= Beginning of Section =
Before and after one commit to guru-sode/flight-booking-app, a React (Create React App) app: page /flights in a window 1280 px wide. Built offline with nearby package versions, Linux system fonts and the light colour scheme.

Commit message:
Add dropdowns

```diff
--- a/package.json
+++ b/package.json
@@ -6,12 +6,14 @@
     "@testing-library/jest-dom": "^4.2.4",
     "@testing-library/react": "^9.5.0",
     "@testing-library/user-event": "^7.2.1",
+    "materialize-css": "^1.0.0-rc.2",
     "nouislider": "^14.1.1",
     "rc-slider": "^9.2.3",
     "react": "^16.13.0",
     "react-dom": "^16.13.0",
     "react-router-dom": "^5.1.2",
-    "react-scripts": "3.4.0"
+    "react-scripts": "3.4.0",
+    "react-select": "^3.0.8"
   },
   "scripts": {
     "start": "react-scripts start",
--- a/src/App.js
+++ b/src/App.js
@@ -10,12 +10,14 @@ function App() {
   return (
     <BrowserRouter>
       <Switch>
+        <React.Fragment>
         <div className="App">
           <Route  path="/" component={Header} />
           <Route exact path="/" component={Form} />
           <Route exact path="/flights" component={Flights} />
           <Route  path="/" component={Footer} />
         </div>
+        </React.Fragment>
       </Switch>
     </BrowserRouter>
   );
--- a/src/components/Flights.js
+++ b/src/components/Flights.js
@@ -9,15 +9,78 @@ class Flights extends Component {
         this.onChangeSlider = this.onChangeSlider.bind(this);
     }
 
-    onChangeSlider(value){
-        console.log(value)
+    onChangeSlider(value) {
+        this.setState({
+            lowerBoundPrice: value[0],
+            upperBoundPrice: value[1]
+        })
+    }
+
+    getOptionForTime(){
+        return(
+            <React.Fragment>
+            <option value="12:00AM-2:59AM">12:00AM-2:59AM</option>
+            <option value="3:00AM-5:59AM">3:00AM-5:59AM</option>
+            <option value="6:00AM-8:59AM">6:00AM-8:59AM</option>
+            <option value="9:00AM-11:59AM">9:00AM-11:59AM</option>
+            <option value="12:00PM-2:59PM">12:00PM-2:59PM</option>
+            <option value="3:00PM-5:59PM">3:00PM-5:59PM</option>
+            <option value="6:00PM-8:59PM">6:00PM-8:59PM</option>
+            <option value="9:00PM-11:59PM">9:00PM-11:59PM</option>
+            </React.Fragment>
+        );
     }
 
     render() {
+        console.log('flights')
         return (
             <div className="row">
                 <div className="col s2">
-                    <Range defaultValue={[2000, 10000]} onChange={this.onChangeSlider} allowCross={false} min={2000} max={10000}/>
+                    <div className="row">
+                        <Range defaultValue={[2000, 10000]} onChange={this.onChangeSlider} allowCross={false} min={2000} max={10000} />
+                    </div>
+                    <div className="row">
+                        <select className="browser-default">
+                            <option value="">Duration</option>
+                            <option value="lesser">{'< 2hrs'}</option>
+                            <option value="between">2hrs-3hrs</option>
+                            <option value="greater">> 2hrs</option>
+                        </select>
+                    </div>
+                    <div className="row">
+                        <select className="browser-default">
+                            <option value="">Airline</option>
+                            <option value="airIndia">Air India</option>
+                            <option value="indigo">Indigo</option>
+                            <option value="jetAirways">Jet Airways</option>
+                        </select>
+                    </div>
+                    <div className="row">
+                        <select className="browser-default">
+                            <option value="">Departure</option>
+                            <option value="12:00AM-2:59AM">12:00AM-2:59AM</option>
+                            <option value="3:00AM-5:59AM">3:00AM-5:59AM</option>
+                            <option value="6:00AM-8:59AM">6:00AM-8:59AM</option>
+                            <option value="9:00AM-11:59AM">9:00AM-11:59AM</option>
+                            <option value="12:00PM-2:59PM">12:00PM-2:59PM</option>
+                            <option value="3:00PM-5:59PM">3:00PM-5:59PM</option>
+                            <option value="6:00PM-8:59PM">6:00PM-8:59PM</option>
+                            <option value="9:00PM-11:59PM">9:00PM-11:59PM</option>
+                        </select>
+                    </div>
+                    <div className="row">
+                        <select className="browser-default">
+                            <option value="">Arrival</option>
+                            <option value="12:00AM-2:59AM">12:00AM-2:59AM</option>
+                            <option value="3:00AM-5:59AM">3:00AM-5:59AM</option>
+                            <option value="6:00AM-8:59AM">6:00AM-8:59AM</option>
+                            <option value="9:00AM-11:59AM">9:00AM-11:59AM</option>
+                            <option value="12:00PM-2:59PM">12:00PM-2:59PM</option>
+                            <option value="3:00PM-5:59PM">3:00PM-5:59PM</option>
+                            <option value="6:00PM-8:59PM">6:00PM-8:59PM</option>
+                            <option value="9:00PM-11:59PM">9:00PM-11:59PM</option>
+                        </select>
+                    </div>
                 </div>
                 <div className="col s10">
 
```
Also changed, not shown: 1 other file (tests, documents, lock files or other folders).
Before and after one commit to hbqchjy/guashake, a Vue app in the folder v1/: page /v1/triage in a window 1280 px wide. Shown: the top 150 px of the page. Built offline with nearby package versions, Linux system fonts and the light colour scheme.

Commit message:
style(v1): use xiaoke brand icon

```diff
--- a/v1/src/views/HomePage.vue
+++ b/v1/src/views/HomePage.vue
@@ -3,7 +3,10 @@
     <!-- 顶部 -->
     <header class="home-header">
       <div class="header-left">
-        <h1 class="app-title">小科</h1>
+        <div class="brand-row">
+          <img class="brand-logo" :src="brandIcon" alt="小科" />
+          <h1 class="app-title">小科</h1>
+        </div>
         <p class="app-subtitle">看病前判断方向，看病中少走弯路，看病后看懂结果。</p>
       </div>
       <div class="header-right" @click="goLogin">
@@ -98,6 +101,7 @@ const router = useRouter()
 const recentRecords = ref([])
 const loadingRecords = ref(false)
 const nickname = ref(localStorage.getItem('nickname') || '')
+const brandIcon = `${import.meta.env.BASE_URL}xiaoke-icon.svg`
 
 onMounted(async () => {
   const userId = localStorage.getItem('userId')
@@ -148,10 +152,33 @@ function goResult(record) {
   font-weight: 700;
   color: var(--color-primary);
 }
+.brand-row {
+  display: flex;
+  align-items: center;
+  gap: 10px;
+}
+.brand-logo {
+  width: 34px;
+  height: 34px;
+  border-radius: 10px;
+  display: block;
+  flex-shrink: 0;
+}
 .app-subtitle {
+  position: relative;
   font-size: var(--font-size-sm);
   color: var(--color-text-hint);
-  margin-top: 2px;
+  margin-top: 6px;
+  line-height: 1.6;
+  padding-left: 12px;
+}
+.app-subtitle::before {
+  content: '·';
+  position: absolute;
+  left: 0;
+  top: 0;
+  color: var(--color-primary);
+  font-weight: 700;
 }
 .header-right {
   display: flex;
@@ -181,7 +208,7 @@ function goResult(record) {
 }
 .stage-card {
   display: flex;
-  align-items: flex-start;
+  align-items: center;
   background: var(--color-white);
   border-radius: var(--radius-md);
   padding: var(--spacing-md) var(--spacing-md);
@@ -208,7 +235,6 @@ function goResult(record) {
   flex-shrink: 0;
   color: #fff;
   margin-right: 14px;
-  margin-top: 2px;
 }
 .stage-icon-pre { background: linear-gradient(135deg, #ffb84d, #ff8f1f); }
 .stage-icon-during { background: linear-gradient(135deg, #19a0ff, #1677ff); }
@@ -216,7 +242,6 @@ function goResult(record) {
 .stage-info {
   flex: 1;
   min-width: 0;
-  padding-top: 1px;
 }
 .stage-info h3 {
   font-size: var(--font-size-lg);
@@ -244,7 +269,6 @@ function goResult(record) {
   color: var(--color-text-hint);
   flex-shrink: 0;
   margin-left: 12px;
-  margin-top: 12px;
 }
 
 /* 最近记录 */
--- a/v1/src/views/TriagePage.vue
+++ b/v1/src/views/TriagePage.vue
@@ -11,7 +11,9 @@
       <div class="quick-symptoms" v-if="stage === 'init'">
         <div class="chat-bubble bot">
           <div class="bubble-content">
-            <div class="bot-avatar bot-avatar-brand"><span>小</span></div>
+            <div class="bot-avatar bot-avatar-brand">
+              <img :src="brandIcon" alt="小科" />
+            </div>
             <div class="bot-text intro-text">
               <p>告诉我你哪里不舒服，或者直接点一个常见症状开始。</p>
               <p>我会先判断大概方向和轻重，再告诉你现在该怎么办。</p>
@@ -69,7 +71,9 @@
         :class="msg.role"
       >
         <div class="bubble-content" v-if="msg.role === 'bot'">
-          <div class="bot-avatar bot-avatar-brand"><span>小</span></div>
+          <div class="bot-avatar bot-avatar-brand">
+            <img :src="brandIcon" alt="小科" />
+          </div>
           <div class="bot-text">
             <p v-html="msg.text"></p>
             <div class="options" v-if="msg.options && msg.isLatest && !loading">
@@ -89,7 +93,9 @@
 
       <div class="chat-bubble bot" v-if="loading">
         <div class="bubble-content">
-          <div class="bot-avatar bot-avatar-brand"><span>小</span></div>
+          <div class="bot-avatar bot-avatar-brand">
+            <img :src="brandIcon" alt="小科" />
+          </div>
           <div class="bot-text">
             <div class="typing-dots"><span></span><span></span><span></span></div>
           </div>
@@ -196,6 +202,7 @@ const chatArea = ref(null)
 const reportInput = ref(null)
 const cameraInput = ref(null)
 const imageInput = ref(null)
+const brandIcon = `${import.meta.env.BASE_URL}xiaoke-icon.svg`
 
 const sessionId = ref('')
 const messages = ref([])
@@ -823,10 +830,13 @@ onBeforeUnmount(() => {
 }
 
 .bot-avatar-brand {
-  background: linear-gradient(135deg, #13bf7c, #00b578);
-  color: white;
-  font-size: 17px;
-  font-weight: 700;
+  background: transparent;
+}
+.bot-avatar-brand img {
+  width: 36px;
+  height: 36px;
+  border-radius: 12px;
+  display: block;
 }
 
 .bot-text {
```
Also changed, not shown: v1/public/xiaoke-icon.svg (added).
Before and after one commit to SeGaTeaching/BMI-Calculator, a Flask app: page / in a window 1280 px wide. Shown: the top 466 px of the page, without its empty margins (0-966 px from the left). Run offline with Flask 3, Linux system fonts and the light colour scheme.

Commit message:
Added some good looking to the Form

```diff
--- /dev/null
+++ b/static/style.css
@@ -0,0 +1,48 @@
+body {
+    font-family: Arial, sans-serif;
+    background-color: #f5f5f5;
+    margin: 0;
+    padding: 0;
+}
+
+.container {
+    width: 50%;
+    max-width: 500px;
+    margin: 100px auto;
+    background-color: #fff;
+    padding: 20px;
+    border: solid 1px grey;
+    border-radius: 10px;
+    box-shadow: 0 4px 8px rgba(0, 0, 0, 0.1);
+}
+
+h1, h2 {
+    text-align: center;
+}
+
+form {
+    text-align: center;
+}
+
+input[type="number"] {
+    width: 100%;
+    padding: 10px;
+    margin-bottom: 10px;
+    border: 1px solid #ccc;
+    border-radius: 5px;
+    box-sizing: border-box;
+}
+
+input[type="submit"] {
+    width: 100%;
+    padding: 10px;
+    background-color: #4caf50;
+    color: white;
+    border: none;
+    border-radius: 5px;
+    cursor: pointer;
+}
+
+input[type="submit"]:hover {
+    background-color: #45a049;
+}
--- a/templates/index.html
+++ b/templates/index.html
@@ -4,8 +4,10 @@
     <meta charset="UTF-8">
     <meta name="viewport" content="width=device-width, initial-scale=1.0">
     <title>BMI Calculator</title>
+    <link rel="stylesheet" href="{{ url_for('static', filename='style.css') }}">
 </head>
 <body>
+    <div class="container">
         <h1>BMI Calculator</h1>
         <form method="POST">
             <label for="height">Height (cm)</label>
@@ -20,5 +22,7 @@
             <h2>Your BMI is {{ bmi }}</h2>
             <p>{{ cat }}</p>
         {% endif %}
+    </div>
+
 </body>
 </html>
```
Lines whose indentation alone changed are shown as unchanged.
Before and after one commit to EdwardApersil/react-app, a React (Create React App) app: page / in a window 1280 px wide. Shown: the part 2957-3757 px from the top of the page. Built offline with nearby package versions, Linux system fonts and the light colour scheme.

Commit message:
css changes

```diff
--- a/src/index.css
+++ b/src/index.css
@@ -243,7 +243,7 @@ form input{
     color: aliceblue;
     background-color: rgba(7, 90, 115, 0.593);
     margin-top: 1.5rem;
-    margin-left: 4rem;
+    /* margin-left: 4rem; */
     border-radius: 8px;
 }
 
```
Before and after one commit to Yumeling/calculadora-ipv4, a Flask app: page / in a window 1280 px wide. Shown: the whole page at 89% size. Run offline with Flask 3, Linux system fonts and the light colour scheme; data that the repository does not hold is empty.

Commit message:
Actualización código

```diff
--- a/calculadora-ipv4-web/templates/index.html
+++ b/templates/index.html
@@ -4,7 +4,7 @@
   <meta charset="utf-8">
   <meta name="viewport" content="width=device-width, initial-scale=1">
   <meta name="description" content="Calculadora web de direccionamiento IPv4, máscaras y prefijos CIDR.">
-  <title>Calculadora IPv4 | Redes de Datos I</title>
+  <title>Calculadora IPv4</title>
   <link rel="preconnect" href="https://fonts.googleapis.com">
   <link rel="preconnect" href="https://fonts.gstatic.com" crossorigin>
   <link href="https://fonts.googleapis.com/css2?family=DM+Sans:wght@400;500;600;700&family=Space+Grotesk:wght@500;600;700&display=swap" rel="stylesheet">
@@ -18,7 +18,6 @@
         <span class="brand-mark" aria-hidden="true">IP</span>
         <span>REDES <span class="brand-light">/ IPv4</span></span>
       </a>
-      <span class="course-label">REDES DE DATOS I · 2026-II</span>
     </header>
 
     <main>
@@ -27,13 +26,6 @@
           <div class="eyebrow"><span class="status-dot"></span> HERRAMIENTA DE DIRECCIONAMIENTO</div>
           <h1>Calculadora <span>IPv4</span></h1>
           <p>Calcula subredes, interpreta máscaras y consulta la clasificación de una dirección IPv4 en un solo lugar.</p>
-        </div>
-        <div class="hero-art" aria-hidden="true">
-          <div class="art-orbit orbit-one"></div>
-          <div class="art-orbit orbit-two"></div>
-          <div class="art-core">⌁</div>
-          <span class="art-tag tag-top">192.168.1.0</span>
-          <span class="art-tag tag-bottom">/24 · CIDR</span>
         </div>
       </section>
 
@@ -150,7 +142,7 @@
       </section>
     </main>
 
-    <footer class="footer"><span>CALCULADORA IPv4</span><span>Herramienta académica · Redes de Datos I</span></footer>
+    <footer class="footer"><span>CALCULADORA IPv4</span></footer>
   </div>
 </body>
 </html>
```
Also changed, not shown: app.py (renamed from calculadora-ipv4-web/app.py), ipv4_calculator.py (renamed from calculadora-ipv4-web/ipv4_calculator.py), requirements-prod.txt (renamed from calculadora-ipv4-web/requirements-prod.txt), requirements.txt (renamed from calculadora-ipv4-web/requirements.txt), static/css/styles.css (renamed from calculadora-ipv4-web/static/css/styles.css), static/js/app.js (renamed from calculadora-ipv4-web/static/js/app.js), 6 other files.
= End of Section =
- WHAT IS NEEDED -
If a line contains the string "border", include it in the tally; report the final tally for the whole listing and nothing else.

- ANSWER SECTION -
11